* THE PROBLEM
Would you return every line of the listing below that has "Hola" in it?

* DATA FOR PROCESSING
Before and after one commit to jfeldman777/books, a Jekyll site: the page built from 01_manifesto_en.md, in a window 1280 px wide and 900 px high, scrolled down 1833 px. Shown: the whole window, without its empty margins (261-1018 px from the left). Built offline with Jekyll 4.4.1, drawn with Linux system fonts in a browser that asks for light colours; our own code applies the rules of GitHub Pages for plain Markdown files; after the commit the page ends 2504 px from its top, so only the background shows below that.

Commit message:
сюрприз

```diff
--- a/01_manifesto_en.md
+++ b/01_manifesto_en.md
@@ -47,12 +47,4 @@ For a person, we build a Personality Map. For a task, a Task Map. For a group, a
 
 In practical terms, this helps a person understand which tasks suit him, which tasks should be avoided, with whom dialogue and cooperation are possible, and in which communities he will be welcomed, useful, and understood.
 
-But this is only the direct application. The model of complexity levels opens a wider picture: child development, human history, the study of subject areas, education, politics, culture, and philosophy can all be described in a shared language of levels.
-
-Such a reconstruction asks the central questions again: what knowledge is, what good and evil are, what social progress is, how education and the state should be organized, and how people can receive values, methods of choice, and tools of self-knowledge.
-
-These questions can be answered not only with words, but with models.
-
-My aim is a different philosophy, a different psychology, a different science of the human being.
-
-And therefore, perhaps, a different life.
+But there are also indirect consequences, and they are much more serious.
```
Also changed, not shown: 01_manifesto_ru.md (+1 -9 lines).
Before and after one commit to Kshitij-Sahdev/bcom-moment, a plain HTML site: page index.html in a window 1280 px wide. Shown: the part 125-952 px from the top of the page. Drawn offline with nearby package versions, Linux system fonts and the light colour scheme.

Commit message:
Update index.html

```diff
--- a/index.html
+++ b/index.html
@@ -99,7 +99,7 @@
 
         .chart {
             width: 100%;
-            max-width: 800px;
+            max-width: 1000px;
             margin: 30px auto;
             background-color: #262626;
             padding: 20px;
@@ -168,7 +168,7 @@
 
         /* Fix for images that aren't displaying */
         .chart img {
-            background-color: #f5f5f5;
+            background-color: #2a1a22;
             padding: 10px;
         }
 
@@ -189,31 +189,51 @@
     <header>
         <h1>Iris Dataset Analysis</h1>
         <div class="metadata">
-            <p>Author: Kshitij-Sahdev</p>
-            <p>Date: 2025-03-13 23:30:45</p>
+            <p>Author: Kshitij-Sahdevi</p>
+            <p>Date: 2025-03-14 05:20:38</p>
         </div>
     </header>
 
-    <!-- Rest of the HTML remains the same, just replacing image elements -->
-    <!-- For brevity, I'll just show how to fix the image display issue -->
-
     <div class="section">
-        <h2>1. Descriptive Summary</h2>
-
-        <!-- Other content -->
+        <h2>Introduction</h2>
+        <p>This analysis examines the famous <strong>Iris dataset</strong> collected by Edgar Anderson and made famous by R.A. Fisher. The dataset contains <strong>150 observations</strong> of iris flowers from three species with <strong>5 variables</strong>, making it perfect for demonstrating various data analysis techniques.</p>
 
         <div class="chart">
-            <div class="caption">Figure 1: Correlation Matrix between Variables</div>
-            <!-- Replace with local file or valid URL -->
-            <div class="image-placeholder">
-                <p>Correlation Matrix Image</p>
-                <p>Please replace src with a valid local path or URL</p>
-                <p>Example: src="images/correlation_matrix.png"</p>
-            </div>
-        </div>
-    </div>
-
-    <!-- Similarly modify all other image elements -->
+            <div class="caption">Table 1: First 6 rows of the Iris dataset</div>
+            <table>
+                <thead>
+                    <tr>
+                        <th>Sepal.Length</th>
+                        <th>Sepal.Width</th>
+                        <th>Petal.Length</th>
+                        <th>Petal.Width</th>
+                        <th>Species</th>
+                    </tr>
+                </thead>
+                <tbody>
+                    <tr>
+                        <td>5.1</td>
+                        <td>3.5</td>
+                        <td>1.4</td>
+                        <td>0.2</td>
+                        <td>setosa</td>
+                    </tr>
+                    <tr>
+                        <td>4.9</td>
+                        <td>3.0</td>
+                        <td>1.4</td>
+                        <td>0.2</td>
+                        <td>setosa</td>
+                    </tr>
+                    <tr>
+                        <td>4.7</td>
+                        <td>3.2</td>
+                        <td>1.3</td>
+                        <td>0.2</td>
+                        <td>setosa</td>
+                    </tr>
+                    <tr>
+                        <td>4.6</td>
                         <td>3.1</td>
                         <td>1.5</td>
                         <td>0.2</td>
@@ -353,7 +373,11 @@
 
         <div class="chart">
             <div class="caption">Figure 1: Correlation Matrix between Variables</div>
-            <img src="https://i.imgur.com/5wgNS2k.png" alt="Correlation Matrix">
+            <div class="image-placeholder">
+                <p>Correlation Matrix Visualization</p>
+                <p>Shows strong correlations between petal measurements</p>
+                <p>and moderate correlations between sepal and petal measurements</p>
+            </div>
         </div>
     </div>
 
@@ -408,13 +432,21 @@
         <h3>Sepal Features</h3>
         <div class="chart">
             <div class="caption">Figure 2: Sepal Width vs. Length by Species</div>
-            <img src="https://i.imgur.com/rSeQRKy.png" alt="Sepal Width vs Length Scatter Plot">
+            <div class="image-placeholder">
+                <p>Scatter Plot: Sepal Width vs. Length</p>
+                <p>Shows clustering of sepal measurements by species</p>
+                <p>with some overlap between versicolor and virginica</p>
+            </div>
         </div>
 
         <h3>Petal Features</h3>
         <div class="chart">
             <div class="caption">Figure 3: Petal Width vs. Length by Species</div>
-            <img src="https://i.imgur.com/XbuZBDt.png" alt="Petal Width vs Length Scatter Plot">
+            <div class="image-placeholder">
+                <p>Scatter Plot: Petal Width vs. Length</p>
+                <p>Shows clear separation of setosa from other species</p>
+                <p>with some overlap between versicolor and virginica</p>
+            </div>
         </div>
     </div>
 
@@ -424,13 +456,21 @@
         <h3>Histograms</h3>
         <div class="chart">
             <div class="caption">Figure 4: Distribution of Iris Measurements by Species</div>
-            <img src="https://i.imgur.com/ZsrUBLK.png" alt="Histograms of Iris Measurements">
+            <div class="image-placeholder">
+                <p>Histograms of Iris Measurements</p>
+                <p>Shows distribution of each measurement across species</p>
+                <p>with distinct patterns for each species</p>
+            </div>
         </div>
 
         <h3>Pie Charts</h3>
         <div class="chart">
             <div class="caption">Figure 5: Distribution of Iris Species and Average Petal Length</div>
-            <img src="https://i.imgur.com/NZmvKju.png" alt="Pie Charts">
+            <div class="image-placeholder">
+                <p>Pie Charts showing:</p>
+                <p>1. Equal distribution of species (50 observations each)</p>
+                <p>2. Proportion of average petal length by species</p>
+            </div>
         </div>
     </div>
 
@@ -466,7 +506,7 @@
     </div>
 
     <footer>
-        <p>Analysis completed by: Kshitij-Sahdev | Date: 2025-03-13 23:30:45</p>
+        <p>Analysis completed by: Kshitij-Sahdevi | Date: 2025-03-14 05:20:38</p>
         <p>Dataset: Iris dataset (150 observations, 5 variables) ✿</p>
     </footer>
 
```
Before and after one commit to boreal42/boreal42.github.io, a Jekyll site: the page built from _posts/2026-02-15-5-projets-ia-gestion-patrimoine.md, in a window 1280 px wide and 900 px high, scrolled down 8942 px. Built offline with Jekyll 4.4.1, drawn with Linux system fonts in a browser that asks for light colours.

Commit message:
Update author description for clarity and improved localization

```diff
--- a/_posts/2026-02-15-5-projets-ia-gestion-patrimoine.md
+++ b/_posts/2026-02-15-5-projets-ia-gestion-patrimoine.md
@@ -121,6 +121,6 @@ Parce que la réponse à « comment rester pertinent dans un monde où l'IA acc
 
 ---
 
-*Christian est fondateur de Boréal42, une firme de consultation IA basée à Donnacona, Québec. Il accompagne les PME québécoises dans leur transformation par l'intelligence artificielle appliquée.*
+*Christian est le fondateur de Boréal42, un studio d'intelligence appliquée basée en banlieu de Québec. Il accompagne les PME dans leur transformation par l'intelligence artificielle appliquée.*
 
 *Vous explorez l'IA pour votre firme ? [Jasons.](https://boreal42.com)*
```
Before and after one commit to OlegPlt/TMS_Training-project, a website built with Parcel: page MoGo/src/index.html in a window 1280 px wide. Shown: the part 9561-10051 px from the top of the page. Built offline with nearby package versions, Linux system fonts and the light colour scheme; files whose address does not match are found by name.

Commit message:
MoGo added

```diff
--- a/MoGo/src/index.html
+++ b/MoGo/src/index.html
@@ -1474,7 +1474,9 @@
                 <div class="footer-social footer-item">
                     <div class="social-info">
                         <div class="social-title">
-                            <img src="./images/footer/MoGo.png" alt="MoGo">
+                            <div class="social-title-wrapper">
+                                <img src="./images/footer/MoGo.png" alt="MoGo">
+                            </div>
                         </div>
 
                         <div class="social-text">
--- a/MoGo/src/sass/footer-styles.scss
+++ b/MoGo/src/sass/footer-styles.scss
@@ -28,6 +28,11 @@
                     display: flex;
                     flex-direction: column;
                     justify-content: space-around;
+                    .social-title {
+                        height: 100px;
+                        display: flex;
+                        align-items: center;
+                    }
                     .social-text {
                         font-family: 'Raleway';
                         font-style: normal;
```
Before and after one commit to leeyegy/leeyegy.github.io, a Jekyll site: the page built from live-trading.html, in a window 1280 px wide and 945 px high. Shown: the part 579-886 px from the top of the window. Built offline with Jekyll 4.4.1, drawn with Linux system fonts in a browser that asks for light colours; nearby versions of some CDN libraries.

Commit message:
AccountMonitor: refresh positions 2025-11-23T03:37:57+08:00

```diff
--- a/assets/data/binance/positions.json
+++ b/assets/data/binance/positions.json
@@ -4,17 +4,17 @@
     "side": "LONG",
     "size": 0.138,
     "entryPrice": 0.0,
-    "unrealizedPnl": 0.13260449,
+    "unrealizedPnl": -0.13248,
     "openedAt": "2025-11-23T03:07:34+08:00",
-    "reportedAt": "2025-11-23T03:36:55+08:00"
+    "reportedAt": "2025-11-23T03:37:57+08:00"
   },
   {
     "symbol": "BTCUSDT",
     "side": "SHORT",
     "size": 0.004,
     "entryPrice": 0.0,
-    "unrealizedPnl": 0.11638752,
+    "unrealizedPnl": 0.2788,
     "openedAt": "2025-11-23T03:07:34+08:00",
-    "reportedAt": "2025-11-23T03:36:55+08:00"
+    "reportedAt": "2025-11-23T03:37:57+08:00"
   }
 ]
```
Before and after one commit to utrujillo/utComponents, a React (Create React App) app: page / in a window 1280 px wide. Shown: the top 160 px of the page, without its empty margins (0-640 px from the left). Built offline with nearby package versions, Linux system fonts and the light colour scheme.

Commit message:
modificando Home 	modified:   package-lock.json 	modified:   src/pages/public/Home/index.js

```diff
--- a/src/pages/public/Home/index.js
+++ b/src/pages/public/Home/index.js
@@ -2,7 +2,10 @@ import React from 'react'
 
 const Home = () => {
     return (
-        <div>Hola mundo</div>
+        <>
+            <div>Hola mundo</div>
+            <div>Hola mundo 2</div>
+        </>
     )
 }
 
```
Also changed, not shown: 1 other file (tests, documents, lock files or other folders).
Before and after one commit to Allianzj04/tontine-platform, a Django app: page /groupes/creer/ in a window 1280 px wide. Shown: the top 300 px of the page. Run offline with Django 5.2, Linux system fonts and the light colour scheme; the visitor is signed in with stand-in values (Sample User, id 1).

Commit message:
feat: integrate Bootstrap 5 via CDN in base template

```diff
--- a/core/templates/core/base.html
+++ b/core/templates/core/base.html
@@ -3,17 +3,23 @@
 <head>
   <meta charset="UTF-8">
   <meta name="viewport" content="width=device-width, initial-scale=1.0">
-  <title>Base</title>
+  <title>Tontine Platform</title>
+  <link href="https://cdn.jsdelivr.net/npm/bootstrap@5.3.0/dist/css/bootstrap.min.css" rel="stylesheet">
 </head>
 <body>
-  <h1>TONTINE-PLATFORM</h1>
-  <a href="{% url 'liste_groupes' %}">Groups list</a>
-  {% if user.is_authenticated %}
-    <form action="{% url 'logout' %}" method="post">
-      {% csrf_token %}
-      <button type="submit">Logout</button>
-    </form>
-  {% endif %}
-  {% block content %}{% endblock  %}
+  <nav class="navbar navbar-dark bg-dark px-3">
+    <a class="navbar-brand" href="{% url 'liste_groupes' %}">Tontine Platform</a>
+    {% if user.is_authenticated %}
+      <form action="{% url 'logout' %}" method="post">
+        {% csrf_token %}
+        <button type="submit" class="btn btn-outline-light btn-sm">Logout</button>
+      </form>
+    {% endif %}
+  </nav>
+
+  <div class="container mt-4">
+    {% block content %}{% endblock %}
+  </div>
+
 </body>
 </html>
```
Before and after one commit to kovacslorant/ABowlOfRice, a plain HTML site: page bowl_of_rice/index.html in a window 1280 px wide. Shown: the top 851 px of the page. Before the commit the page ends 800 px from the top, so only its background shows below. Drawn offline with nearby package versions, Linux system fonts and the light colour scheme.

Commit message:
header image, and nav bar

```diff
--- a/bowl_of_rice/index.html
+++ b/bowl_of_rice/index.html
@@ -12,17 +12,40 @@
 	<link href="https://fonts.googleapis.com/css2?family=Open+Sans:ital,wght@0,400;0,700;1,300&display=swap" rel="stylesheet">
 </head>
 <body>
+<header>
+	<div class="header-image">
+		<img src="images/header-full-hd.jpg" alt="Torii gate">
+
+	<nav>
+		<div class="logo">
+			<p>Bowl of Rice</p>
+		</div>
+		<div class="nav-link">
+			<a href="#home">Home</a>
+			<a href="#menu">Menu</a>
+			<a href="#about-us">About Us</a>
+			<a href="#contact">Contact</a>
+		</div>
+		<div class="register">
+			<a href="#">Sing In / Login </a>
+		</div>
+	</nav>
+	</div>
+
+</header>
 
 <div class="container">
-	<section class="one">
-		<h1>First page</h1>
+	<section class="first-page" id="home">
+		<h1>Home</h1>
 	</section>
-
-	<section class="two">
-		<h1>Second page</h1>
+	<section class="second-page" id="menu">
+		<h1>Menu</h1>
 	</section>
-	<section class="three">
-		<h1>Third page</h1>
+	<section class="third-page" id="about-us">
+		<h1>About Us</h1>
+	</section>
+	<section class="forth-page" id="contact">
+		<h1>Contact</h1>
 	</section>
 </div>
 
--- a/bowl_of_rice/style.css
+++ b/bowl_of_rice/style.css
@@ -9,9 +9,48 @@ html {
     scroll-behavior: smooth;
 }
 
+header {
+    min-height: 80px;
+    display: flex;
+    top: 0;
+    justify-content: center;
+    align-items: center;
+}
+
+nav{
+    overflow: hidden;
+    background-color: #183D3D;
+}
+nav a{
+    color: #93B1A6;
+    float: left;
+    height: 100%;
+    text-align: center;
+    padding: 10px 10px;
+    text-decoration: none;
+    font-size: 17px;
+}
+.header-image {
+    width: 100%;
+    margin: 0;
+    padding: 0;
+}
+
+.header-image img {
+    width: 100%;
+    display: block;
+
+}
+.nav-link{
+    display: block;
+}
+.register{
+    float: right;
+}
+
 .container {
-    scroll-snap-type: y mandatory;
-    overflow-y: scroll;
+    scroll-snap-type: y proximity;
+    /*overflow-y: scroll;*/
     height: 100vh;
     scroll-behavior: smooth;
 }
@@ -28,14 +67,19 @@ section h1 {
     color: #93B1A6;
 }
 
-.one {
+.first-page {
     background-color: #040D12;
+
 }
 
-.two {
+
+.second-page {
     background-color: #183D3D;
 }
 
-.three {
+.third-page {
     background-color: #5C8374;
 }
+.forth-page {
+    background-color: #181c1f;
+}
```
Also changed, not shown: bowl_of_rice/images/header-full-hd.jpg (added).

* SOLUTION TO THE EXERCISE
-        <div>Hola mundo</div>
+            <div>Hola mundo</div>
+            <div>Hola mundo 2</div>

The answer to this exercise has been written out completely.